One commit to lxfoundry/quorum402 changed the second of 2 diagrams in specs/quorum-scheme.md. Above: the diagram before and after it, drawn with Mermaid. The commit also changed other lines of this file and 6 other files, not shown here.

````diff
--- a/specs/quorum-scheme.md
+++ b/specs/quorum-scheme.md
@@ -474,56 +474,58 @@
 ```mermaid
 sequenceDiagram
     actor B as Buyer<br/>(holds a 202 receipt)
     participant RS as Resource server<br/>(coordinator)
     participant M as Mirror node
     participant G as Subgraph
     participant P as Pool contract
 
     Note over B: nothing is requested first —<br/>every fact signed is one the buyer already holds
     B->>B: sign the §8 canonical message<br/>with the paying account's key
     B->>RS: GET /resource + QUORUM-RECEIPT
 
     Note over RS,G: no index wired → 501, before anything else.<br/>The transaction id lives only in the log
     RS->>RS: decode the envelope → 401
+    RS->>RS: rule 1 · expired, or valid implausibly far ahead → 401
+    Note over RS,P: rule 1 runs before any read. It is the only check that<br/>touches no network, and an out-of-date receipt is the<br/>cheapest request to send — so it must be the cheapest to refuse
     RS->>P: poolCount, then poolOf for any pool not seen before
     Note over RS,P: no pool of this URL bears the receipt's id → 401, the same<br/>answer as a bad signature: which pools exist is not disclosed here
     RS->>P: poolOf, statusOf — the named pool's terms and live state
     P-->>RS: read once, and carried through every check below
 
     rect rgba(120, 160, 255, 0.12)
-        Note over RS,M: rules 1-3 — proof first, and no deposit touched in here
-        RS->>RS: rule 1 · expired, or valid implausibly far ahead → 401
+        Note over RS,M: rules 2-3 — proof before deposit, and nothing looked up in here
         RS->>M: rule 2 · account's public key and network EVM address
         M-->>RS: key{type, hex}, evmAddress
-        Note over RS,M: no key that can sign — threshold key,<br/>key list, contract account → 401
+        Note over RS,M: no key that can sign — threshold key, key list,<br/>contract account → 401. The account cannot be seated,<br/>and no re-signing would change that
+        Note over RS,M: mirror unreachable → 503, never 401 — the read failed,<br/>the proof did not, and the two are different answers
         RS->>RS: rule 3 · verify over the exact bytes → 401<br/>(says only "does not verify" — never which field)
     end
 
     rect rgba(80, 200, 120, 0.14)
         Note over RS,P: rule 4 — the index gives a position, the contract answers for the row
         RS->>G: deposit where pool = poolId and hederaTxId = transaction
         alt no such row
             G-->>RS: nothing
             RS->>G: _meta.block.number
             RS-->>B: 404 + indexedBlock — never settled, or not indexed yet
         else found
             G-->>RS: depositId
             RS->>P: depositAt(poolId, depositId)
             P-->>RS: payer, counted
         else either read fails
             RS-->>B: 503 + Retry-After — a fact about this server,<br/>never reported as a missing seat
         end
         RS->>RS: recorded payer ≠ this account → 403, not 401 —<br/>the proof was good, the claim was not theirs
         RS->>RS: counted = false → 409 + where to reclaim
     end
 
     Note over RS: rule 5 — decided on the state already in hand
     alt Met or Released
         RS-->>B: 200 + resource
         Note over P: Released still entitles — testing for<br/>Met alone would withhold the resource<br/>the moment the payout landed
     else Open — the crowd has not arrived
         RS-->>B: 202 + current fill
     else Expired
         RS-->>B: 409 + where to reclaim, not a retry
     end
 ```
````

▬▬▬▬▬▬▬▬▬▬

All lines in the data above from the one with "RS-->>B: 503 +" through the one with "else Open — the crowd has not arrived" must be repeated exactly, and no others.

▶ **Written response**
             RS-->>B: 503 + Retry-After — a fact about this server,<br/>never reported as a missing seat
         end
         RS->>RS: recorded payer ≠ this account → 403, not 401 —<br/>the proof was good, the claim was not theirs
         RS->>RS: counted = false → 409 + where to reclaim
     end
 
     Note over RS: rule 5 — decided on the state already in hand
     alt Met or Released
         RS-->>B: 200 + resource
         Note over P: Released still entitles — testing for<br/>Met alone would withhold the resource<br/>the moment the payout landed
     else Open — the crowd has not arrived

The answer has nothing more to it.